The blitz started at 7:30 a.m. at 3139 Johnston St. in Knoxville’s Lonsdale neighborhood. The team will be building over the next seven to nine weeks.
This year’s build is for in-home caregiver, Wanda Hines.
Family is everything to Hines. She lost her own parents at an early age and then lost her adopted parents at the age of 23. Another woman unofficially adopted Hines into her family, which got her interested in the foster system.
Hines has been a foster parent to many. She has three children that were born to her, she has legally adopted two of the children that she fostered, and she has kept several of the other children she fostered even after they aged out of the program when they turned 18.

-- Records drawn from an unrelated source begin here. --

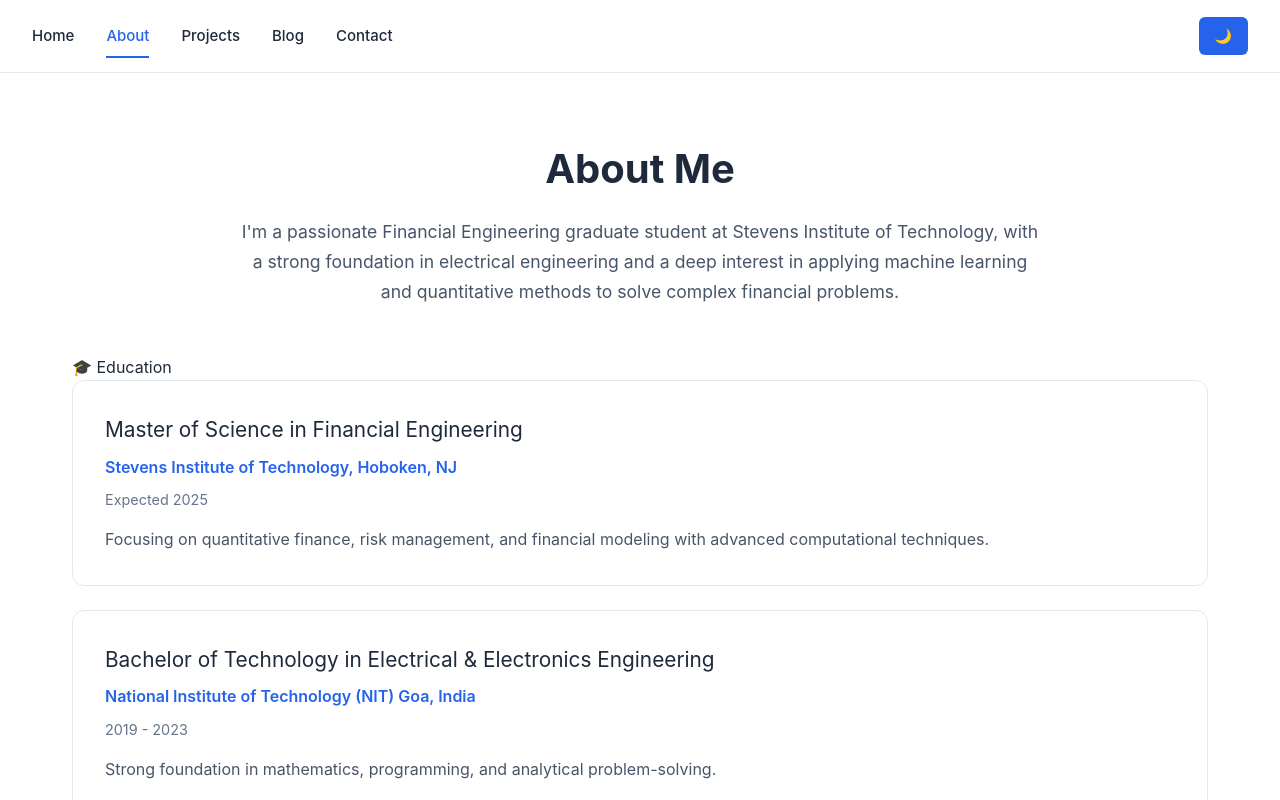
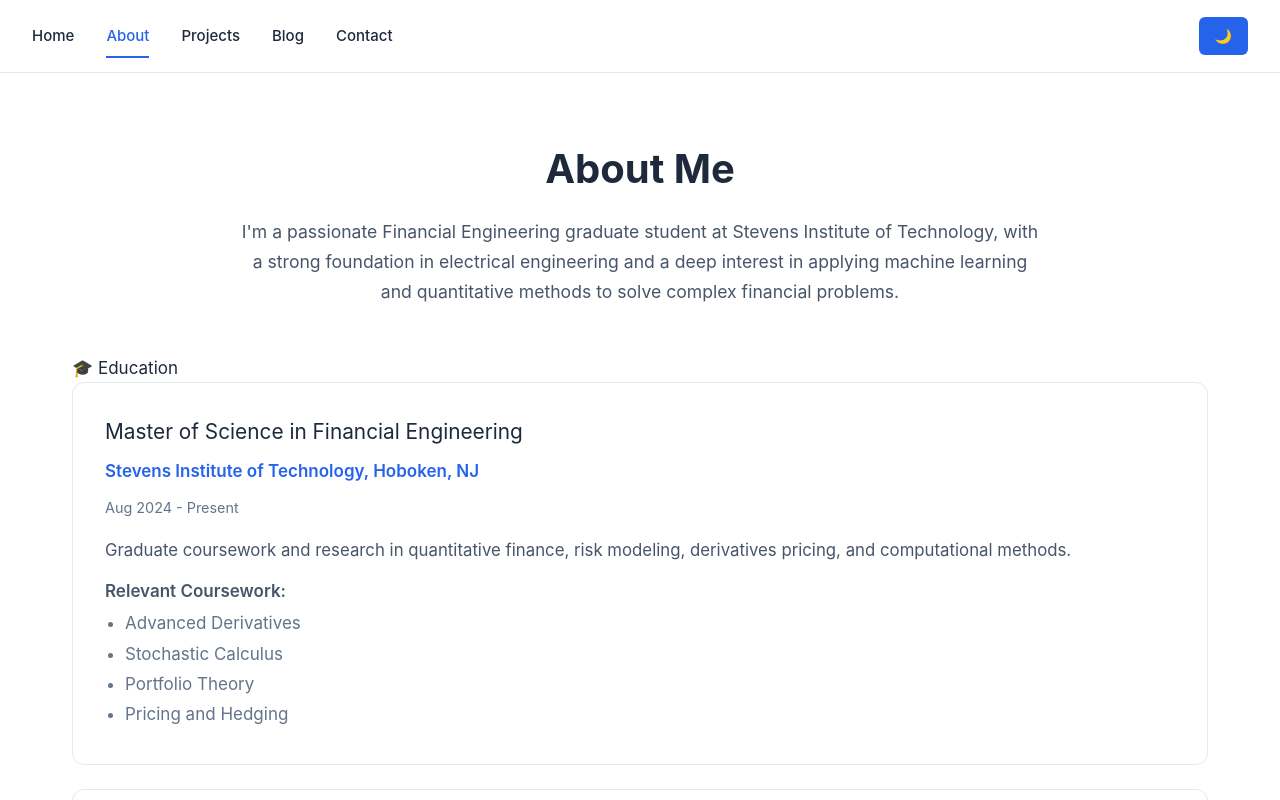
Before and after one commit to ishankakodkar/ishankakodkar.github.io, a React (Vite) app: page /about in a window 1280 px wide. Built offline with nearby package versions, Linux system fonts and the light colour scheme.

Commit message:
Enhance About page: add detailed coursework, improve typography and readability

```diff
--- a/src/App.css
+++ b/src/App.css
@@ -62,7 +62,19 @@ body {
   background-color: var(--bg-primary);
   color: var(--text-primary);
   transition: all 0.3s ease;
+  font-size: 17px;
 }
+
+p { line-height: 1.8; }
+
+.section-header p { font-size: 1.15rem; }
+
+.details, .description { font-size: 1.05rem; }
+
+.coursework { margin-top: 0.75rem; }
+.coursework-title { color: var(--text-secondary); font-weight: 600; margin-bottom: 0.25rem; }
+.coursework-list { padding-left: 1.25rem; color: var(--text-muted); }
+.coursework-list li { margin: 0.2rem 0; }
 
 /* Navigation - Full Width */
 nav {
--- a/src/pages/About.jsx
+++ b/src/pages/About.jsx
@@ -20,14 +20,32 @@ const About = () => {
               <div className="education-item">
                 <h3>Master of Science in Financial Engineering</h3>
                 <p className="institution">Stevens Institute of Technology, Hoboken, NJ</p>
-                <p className="date">Expected 2025</p>
-                <p className="details">Focusing on quantitative finance, risk management, and financial modeling with advanced computational techniques.</p>
+                <p className="date">Aug 2024 - Present</p>
+                <p className="details">Graduate coursework and research in quantitative finance, risk modeling, derivatives pricing, and computational methods.</p>
+                <div className="coursework">
+                  <p className="coursework-title">Relevant Coursework:</p>
+                  <ul className="coursework-list">
+                    <li>Advanced Derivatives</li>
+                    <li>Stochastic Calculus</li>
+                    <li>Portfolio Theory</li>
+                    <li>Pricing and Hedging</li>
+                  </ul>
+                </div>
               </div>
               <div className="education-item">
-                <h3>Bachelor of Technology in Electrical & Electronics Engineering</h3>
-                <p className="institution">National Institute of Technology (NIT) Goa, India</p>
-                <p className="date">2019 - 2023</p>
-                <p className="details">Strong foundation in mathematics, programming, and analytical problem-solving.</p>
+                <h3>Bachelor of Technology in Electrical and Electronics Engineering</h3>
+                <p className="institution">National Institute of Technology, Goa — Ponda-Goa, India</p>
+                <p className="date">Aug 2018 - June 2022</p>
+                <p className="details">Built a strong foundation in mathematics, programming, signal processing, and systems engineering.</p>
+                <div className="coursework">
+                  <p className="coursework-title">Relevant Coursework:</p>
+                  <ul className="coursework-list">
+                    <li>Data Structures and Algorithms</li>
+                    <li>Economics</li>
+                    <li>Numerical Methods</li>
+                    <li>Optimization Techniques</li>
+                  </ul>
+                </div>
               </div>
             </div>
 
```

Her large family includes twelve grandchildren and ten great-grandchildren. “Granny” to everyone, she desires a place for her loved ones to gather. She is determined to provide a safe and loving environment for her extended family, some of whom have incarcerated parents or may need extra attention. Three of the young family members Hines cares for will be living with her at her new house on Johnston Street.
The first walls of Hines’s new home went up around 9 a.m. on Saturday. All four walls and roof were completed by 3:30 p.m. Hines spent much of the day working with MBA students and Steve Mangum, dean of the UT College of Business Administration, on the gables for her new house.
Hines understands that her safer, more stable, debt-free life will allow her to concentrate on what matters to her most. “Four generations are going to enjoy this house,” says Hines.
Hines describes her experience with Knoxville Habitat for Humanity as rewarding. “I have worked hard, and it has been worth it. I am just one of so many people out there who can really benefit from this program.”
Of TOMBA, Hines says, “It is amazing that these kind people will take time out of their busy lives to help others better their own lives.” She also said that the strawberries and confectioner’s sugar at lunch, provide by UT finance professor Phillip Daves and his wife, Bonney, were a “loving touch.”